-------- Records supplied --------

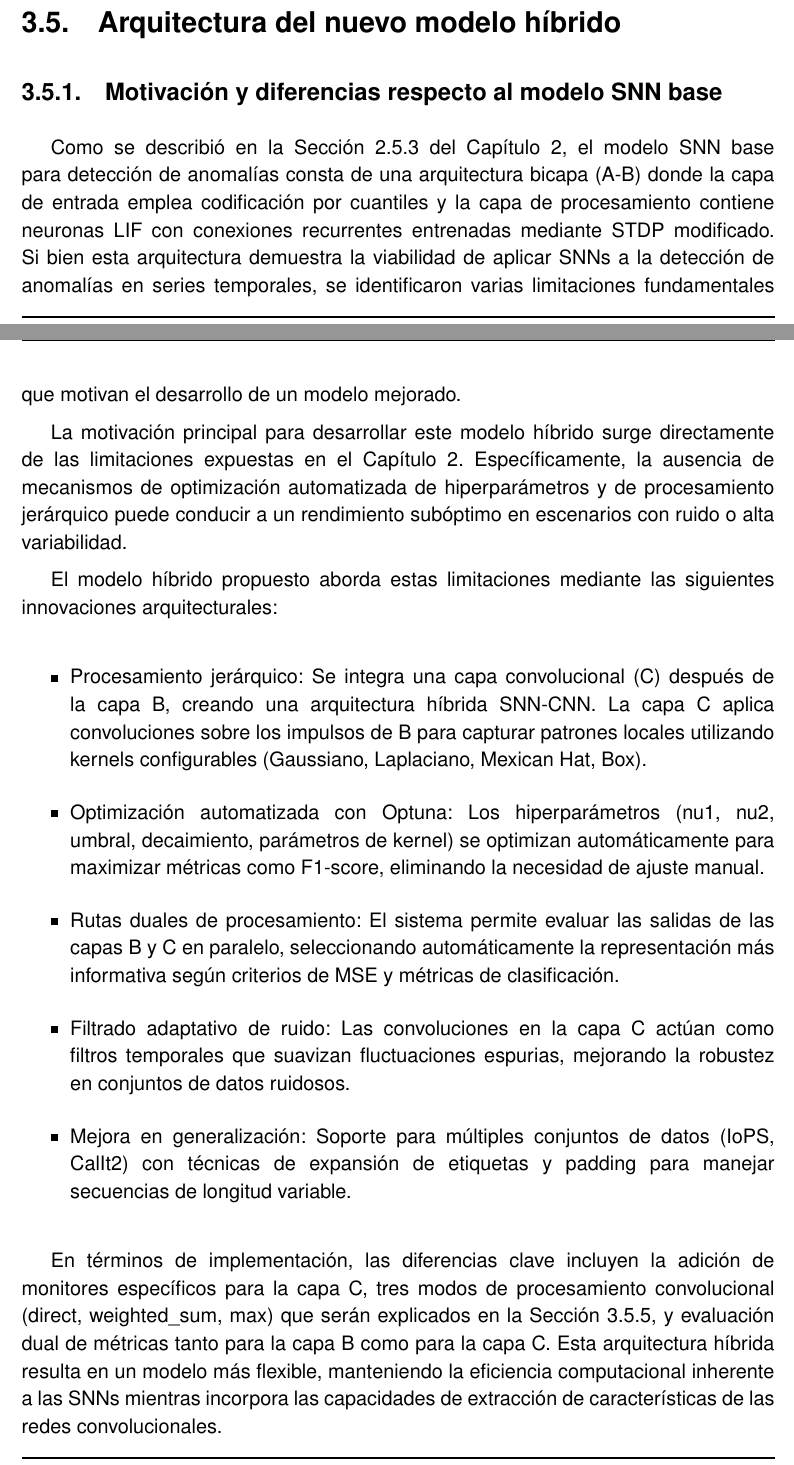
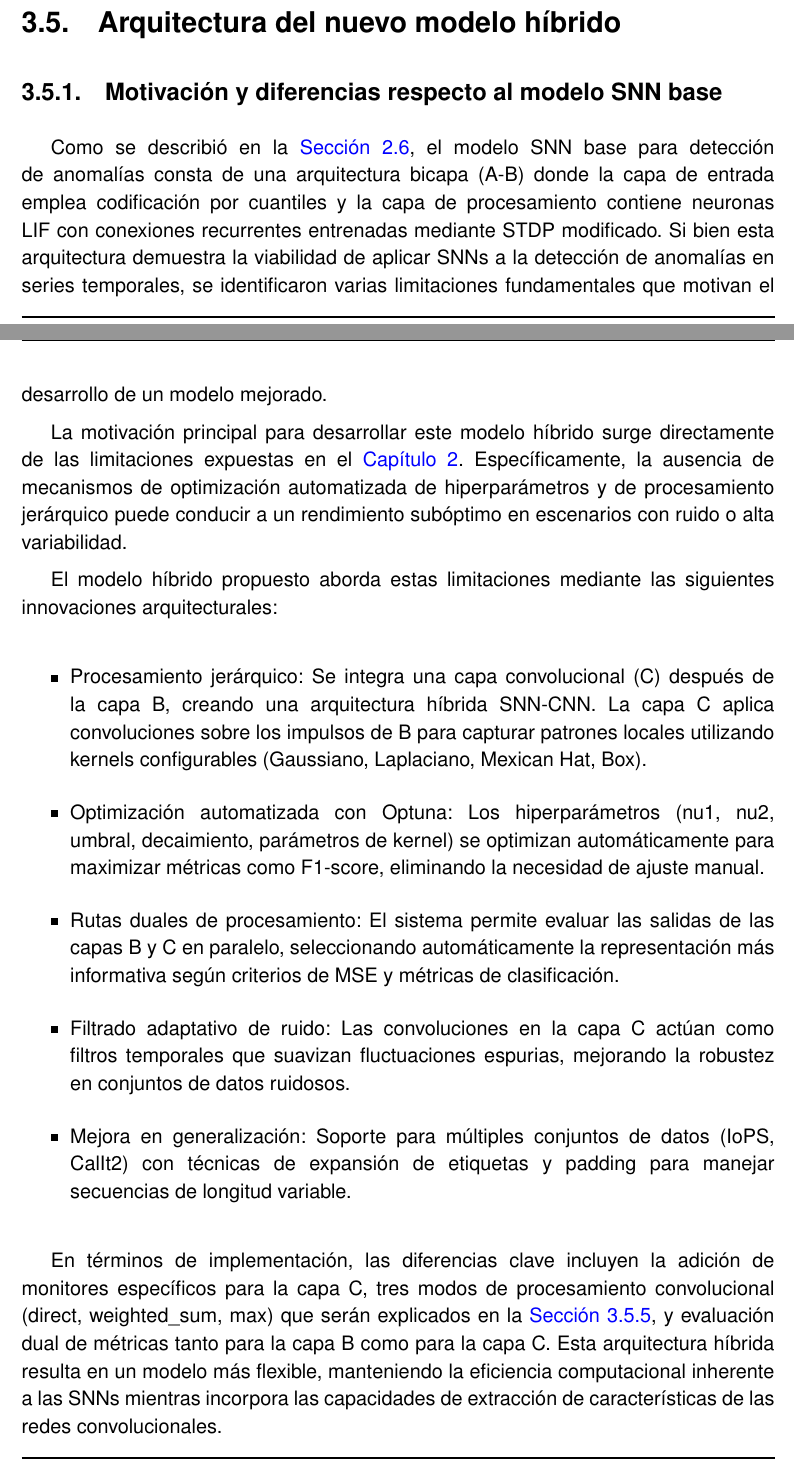
Before and after one commit to JGS9515/tfm_doc, a LaTeX thesis (main.tex, which reads Capitulos/3-Especificacion del trabajo/SNN-CNN.tex): two parts of pages 43 and 44 of 82, joined at a grey line, cut so that both start at the same text. Compiled offline with pdfLaTeX.

Commit message:
Update SNN-CNN.tex

```diff
--- a/Capitulos/3-Especificacion del trabajo/SNN-CNN.tex
+++ b/Capitulos/3-Especificacion del trabajo/SNN-CNN.tex
@@ -2,9 +2,9 @@
 
 \subsection{Motivación y diferencias respecto al modelo SNN base}
 
-Como se describió en la Sección 2.5.3 del Capítulo 2, el modelo SNN base para detección de anomalías consta de una arquitectura bicapa (A-B) donde la capa de entrada emplea codificación por cuantiles y la capa de procesamiento contiene neuronas LIF con conexiones recurrentes entrenadas mediante STDP modificado. Si bien esta arquitectura demuestra la viabilidad de aplicar SNNs a la detección de anomalías en series temporales, se identificaron varias limitaciones fundamentales que motivan el desarrollo de un modelo mejorado.
+Como se describió en la \hyperref[sec:arquitectura-snn-base]{Sección 2.6}, el modelo SNN base para detección de anomalías consta de una arquitectura bicapa (A-B) donde la capa de entrada emplea codificación por cuantiles y la capa de procesamiento contiene neuronas LIF con conexiones recurrentes entrenadas mediante STDP modificado. Si bien esta arquitectura demuestra la viabilidad de aplicar SNNs a la detección de anomalías en series temporales, se identificaron varias limitaciones fundamentales que motivan el desarrollo de un modelo mejorado.
 
-La motivación principal para desarrollar este modelo híbrido surge directamente de las limitaciones expuestas en el Capítulo 2. Específicamente, la ausencia de mecanismos de optimización automatizada de hiperparámetros y de procesamiento jerárquico puede conducir a un rendimiento subóptimo en escenarios con ruido o alta variabilidad.
+La motivación principal para desarrollar este modelo híbrido surge directamente de las limitaciones expuestas en el \hyperref[chap:fundamentos]{Capítulo 2}. Específicamente, la ausencia de mecanismos de optimización automatizada de hiperparámetros y de procesamiento jerárquico puede conducir a un rendimiento subóptimo en escenarios con ruido o alta variabilidad.
 
 El modelo híbrido propuesto aborda estas limitaciones mediante las siguientes innovaciones arquitecturales:
 
@@ -20,7 +20,7 @@ El modelo híbrido propuesto aborda estas limitaciones mediante las siguientes i
     \item Mejora en generalización: Soporte para múltiples conjuntos de datos (IoPS, CalIt2) con técnicas de expansión de etiquetas y padding para manejar secuencias de longitud variable.
 \end{itemize}
 
-En términos de implementación, las diferencias clave incluyen la adición de monitores específicos para la capa C, tres modos de procesamiento convolucional (direct, weighted\_sum, max) que serán explicados en la Sección 3.5.5, y evaluación dual de métricas tanto para la capa B como para la capa C. Esta arquitectura híbrida resulta en un modelo más flexible, manteniendo la eficiencia computacional inherente a las SNNs mientras incorpora las capacidades de extracción de características de las redes convolucionales.
+En términos de implementación, las diferencias clave incluyen la adición de monitores específicos para la capa C, tres modos de procesamiento convolucional (direct, weighted\_sum, max) que serán explicados en la \hyperref[subsec:modos-procesamiento]{Sección 3.5.5}, y evaluación dual de métricas tanto para la capa B como para la capa C. Esta arquitectura híbrida resulta en un modelo más flexible, manteniendo la eficiencia computacional inherente a las SNNs mientras incorpora las capacidades de extracción de características de las redes convolucionales.
 
 
 \subsection{Análisis de Variables Modificables del Modelo Híbrido}
```
Also changed, not shown: Capitulos/3-Especificacion del trabajo/SNN-CNN.tex (2 more changed lines).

--------

[Task brief]
It would help to have the listing above repeated exactly, with all images removed.

[Answer to the problem]
Before and after one commit to JGS9515/tfm_doc, a LaTeX thesis (main.tex, which reads Capitulos/3-Especificacion del trabajo/SNN-CNN.tex): two parts of pages 43 and 44 of 82, joined at a grey line, cut so that both start at the same text. Compiled offline with pdfLaTeX.

Commit message:
Update SNN-CNN.tex

```diff
--- a/Capitulos/3-Especificacion del trabajo/SNN-CNN.tex
+++ b/Capitulos/3-Especificacion del trabajo/SNN-CNN.tex
@@ -2,9 +2,9 @@
 
 \subsection{Motivación y diferencias respecto al modelo SNN base}
 
-Como se describió en la Sección 2.5.3 del Capítulo 2, el modelo SNN base para detección de anomalías consta de una arquitectura bicapa (A-B) donde la capa de entrada emplea codificación por cuantiles y la capa de procesamiento contiene neuronas LIF con conexiones recurrentes entrenadas mediante STDP modificado. Si bien esta arquitectura demuestra la viabilidad de aplicar SNNs a la detección de anomalías en series temporales, se identificaron varias limitaciones fundamentales que motivan el desarrollo de un modelo mejorado.
+Como se describió en la \hyperref[sec:arquitectura-snn-base]{Sección 2.6}, el modelo SNN base para detección de anomalías consta de una arquitectura bicapa (A-B) donde la capa de entrada emplea codificación por cuantiles y la capa de procesamiento contiene neuronas LIF con conexiones recurrentes entrenadas mediante STDP modificado. Si bien esta arquitectura demuestra la viabilidad de aplicar SNNs a la detección de anomalías en series temporales, se identificaron varias limitaciones fundamentales que motivan el desarrollo de un modelo mejorado.
 
-La motivación principal para desarrollar este modelo híbrido surge directamente de las limitaciones expuestas en el Capítulo 2. Específicamente, la ausencia de mecanismos de optimización automatizada de hiperparámetros y de procesamiento jerárquico puede conducir a un rendimiento subóptimo en escenarios con ruido o alta variabilidad.
+La motivación principal para desarrollar este modelo híbrido surge directamente de las limitaciones expuestas en el \hyperref[chap:fundamentos]{Capítulo 2}. Específicamente, la ausencia de mecanismos de optimización automatizada de hiperparámetros y de procesamiento jerárquico puede conducir a un rendimiento subóptimo en escenarios con ruido o alta variabilidad.
 
 El modelo híbrido propuesto aborda estas limitaciones mediante las siguientes innovaciones arquitecturales:
 
@@ -20,7 +20,7 @@ El modelo híbrido propuesto aborda estas limitaciones mediante las siguientes i
     \item Mejora en generalización: Soporte para múltiples conjuntos de datos (IoPS, CalIt2) con técnicas de expansión de etiquetas y padding para manejar secuencias de longitud variable.
 \end{itemize}
 
-En términos de implementación, las diferencias clave incluyen la adición de monitores específicos para la capa C, tres modos de procesamiento convolucional (direct, weighted\_sum, max) que serán explicados en la Sección 3.5.5, y evaluación dual de métricas tanto para la capa B como para la capa C. Esta arquitectura híbrida resulta en un modelo más flexible, manteniendo la eficiencia computacional inherente a las SNNs mientras incorpora las capacidades de extracción de características de las redes convolucionales.
+En términos de implementación, las diferencias clave incluyen la adición de monitores específicos para la capa C, tres modos de procesamiento convolucional (direct, weighted\_sum, max) que serán explicados en la \hyperref[subsec:modos-procesamiento]{Sección 3.5.5}, y evaluación dual de métricas tanto para la capa B como para la capa C. Esta arquitectura híbrida resulta en un modelo más flexible, manteniendo la eficiencia computacional inherente a las SNNs mientras incorpora las capacidades de extracción de características de las redes convolucionales.
 
 
 \subsection{Análisis de Variables Modificables del Modelo Híbrido}
```
Also changed, not shown: Capitulos/3-Especificacion del trabajo/SNN-CNN.tex (2 more changed lines).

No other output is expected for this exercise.